Specific power output 127 CV/l

Compression ratio 12.5:1

Tyres

Front 235/35 ZR20 8.5"

Rear 295/35 ZR20 10.5"

Performance

Maximum speed >325 km/h (>202 mph)

0-100 km/h

Fuel consumption + emissions

Fuel consumption*** 13.7 l/100 km

Emissions*** 320 g CO2/km

Gearbox

Dual-clutch, 7-speed F1

Electronics

E-Diff3, F1-Trac, high-performance ABS

* With forged wheels and Racing seats

** Including 5 CV of ram effect

*** Combined cycle (ECE+EUDC)


I'm reporting this comment as:

Reported comments and users are reviewed by Autoblog staff 24 hours a day, seven days a week to determine whether they violate Community Guideline. Accounts are penalized for Community Guidelines violations and serious or repeated violations can lead to account termination.


    • 1 Second Ago
  • 108 Comments
      • 5 Years Ago
      That is my favorite looking Ferrari to date.
      I love the DSG trans and low curbweight.
      As long as it can keep up with a ZR1, I love it.

      Unfortunately, I only have a supercharged ZO6 or GTR budget.
      Beautiful car, though.
        • 5 Years Ago
        It's nothing personal. I fully support people liking a multitude of cars.

        The thought just occurred to me that I could put up "the Cayman is lighter and in my budget"... and people could just do that endlessly, mentioning cars they can afford that aren't a Ferrari... a hefty list to be sure. ;)

        Happy posting.
        • 5 Years Ago
        There was a guy who used to throw in every single post that he had an S-class.

        It could be a post about a Citroen and he'd throw in how it compared to his S-class.

        Made him sound like a douche.


        I realize you're excited, but you're not the first and you won't be the last to afford a nice car.

        My advice: don't wear it out on this forum.

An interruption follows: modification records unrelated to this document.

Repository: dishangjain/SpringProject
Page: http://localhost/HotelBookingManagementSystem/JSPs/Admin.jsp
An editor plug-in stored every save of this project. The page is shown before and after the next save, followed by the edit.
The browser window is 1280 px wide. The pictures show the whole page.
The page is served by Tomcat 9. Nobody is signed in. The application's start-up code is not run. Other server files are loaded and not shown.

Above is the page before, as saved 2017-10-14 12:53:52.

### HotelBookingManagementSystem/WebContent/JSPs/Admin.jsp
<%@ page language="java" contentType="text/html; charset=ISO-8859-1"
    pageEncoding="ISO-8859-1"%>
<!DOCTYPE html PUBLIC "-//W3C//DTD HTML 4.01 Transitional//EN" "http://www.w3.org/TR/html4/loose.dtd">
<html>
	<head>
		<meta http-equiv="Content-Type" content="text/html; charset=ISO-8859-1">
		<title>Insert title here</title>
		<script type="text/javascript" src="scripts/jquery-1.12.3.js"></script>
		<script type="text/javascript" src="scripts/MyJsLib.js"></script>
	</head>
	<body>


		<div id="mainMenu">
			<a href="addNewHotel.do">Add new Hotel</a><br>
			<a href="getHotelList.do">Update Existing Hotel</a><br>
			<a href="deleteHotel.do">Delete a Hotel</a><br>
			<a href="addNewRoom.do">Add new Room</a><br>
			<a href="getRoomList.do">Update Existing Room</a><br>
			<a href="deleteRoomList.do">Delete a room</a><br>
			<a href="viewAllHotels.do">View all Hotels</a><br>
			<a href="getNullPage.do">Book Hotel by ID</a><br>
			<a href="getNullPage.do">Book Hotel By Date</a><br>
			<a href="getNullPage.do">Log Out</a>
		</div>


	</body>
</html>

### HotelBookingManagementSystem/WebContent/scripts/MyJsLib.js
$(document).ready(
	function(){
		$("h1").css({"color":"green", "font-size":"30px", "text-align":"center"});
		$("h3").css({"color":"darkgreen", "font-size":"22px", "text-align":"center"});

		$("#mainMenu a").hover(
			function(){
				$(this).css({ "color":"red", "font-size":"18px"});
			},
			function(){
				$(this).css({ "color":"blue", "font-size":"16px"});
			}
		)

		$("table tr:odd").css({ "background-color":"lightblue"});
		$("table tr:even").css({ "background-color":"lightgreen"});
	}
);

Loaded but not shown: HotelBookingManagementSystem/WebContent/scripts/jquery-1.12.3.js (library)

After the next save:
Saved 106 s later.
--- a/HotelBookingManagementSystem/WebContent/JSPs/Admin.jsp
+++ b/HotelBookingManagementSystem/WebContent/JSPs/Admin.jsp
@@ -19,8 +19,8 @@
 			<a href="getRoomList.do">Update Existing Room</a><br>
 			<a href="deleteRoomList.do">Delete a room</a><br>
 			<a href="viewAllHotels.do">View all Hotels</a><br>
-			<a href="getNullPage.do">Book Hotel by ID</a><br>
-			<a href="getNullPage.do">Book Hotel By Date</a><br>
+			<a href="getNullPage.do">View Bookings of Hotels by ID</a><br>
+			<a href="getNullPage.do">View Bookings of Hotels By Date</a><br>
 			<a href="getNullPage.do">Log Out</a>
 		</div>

People will mock you for it. Just my $.02
        • 5 Years Ago
        Thank you for the free advice. =)
        I wasn't trying to come off as a Corvette leg humper.
        I just love the C6 and happen to own one.

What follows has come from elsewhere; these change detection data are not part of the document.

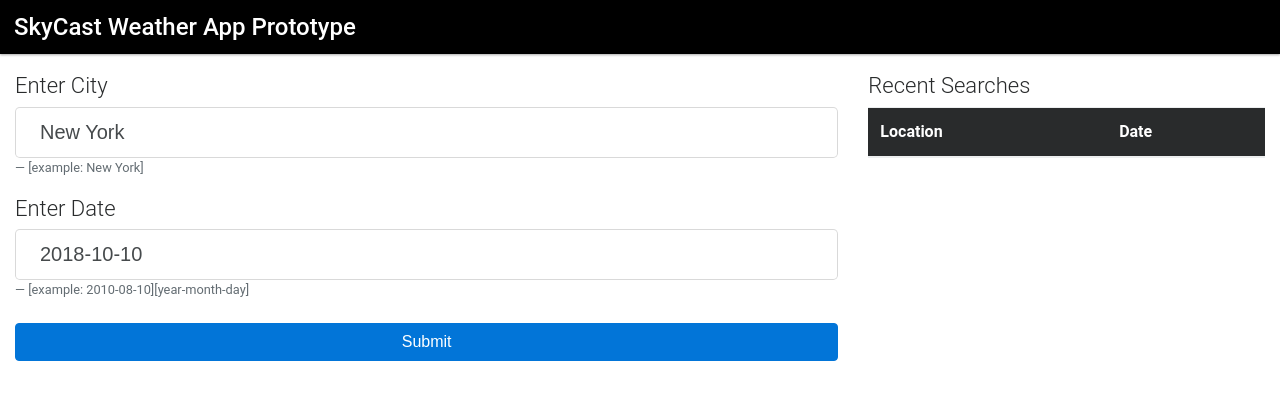
Repository: Oakga/Weather_app
Page: index.html
These files come from the project's save history. The page is drawn as it stood at one moment and after the next save; the edit follows.
The browser window is 1280 px wide. The pictures show the whole page.
Some web libraries are served in a nearby version.

Above is the page before, as saved 2017-09-25 05:41:07.

After the next save:
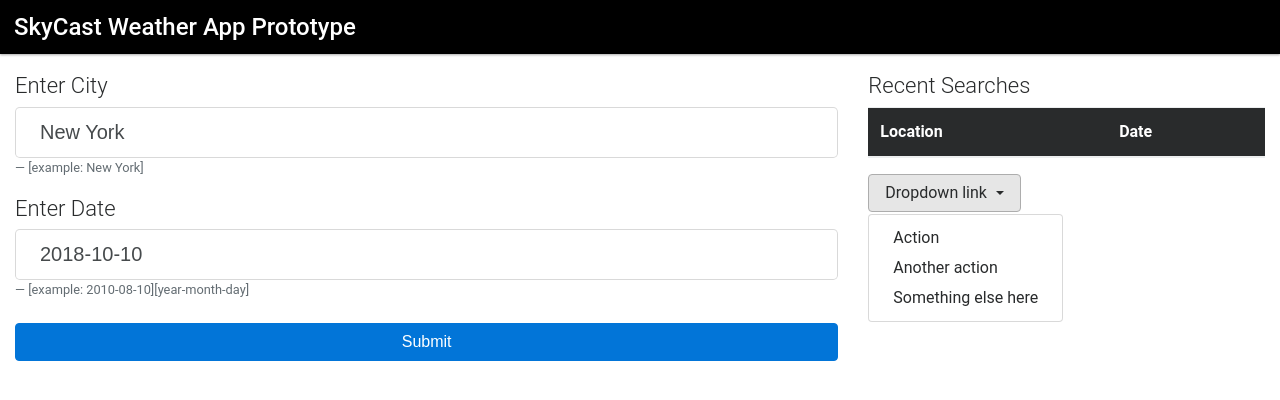
Saved 2 min 30 s later.
--- a/index.html
+++ b/index.html
@@ -39,7 +39,18 @@
                     </thead>
                 </table>
                 <div id="dailyWeather-component"></div>
-                <div id="dropDownMenu-component"></div>
+                <div id="dropDown"></div>
+                <div class="dropdown show">
+                    <a class="btn btn-secondary dropdown-toggle" href="https://example.com" id="dropdownMenuLink" data-toggle="dropdown" aria-haspopup="true" aria-expanded="false">
+                      Dropdown link
+                    </a>
+
+                    <div class="dropdown-menu" aria-labelledby="dropdownMenuLink">
+                      <a class="dropdown-item" href="#">Action</a>
+                      <a class="dropdown-item" href="#">Another action</a>
+                      <a class="dropdown-item" href="#">Something else here</a>
+                    </div>
+                  </div>
                 <canvas id="myChart" width="400" height="400"></canvas>
             </div>
         </div>

After the save that followed:
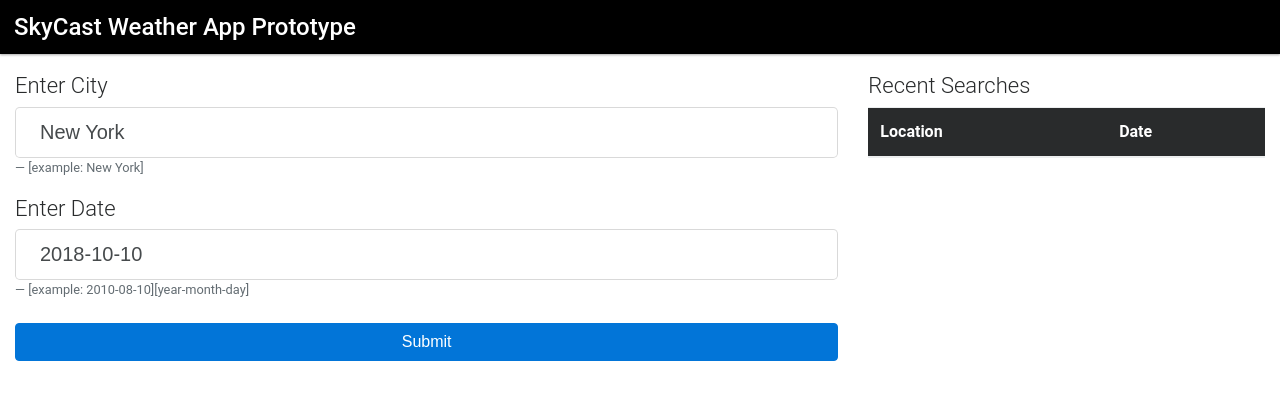
Saved 44 s later.
--- a/index.html
+++ b/index.html
@@ -40,17 +40,7 @@
                 </table>
                 <div id="dailyWeather-component"></div>
                 <div id="dropDown"></div>
-                <div class="dropdown show">
-                    <a class="btn btn-secondary dropdown-toggle" href="https://example.com" id="dropdownMenuLink" data-toggle="dropdown" aria-haspopup="true" aria-expanded="false">
-                      Dropdown link
-                    </a>
 
-                    <div class="dropdown-menu" aria-labelledby="dropdownMenuLink">
-                      <a class="dropdown-item" href="#">Action</a>
-                      <a class="dropdown-item" href="#">Another action</a>
-                      <a class="dropdown-item" href="#">Something else here</a>
-                    </div>
-                  </div>
                 <canvas id="myChart" width="400" height="400"></canvas>
             </div>
         </div>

        Truth be told, I wish the Corvette had better steering "feel" and "felt" smaller.
        But, the C6 is affordable and so strongly supported in the after market (superchargers, turbos, suspension, etc) it's hard to move to something else.

        If my funds were unlimited, this new Ferrari would probably be my new track car and I would split street driving between a Twin Turbo LP560 and a Panamera.
        So, please don' think I'm a snob or a Corvette leg humper.
        Thanks again.
      • 5 Years Ago
      I love it :) And it makes 570HP from a 4.5L V8!!! Makes all other high-rev V8s look like pushovers.... I guess that's why Ferrari is what it is.

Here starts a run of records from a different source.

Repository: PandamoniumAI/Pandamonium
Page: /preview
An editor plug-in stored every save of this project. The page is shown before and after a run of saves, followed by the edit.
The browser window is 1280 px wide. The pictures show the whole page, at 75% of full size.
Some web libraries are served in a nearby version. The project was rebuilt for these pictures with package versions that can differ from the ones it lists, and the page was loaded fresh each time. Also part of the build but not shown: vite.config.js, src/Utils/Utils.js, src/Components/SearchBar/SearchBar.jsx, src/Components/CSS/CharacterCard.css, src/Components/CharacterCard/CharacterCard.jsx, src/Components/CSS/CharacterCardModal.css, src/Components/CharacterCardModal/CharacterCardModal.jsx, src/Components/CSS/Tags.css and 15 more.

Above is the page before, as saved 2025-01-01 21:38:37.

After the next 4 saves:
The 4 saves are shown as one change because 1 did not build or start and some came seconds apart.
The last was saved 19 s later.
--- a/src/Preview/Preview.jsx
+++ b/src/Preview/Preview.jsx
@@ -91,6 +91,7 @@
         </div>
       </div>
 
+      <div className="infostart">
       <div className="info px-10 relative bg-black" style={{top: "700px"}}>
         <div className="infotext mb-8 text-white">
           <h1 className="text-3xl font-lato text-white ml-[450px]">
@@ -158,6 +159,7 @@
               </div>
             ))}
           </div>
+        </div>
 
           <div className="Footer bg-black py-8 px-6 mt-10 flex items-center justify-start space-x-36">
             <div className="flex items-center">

      The 0-62 in 3.4s means it'll do 0-60 in like 3.2-3.3s... I'm guessing anything faster is impossible for a 3,000lbs RWD car on street tires, no matter how much HP.
      • 5 Years Ago
      The name alone is enough to get me hot and bothered
      • 5 Years Ago
      This car is ballin.
      • 5 Years Ago
      looks angry :)
      • 5 Years Ago
      is going to be a 6 speed manual?
      • 5 Years Ago
      Beautiful car, but does not necessarily look like a Ferrari. Looks very much like a McClaren F1 from the side profile. Still like the F430 more.
        • 5 Years Ago
        I agree, in some ways it does look like a Mclaren F1. I'd say that it somehow looks like an ASL Garaiya but much better. Kinda like it though...
      • 5 Years Ago
      Just no!
      JDM Life
      • 5 Years Ago
      This will give the Lexus LF-A a real run for its money.....
      • 5 Years Ago
      first production Ferrari with a V8 to break the 200 mph barrier the F40!!! many many years aro
        • 5 Years Ago
        Read it again.

        First volume production Ferrari V8 car.

        Do you consider the F40 to be a volume model?
      • 5 Years Ago
      Surprised there's only three comments about a lack of a classic gated stick. Seems like the styling is getting all the attention, perhaps deservedly so. I'm guessing the shape will have to be seen in person to be fully appreciated, but it is definitely more modern while at the same time offering a few nods to other classic Ferraris. Please send me to Frankfurt!
      • 5 Years Ago
      Wow, this could be one of my favorite Ferraris since the f355 and the 550. I think this is much better than all the current Ferrari offerings.
    • Load More Comments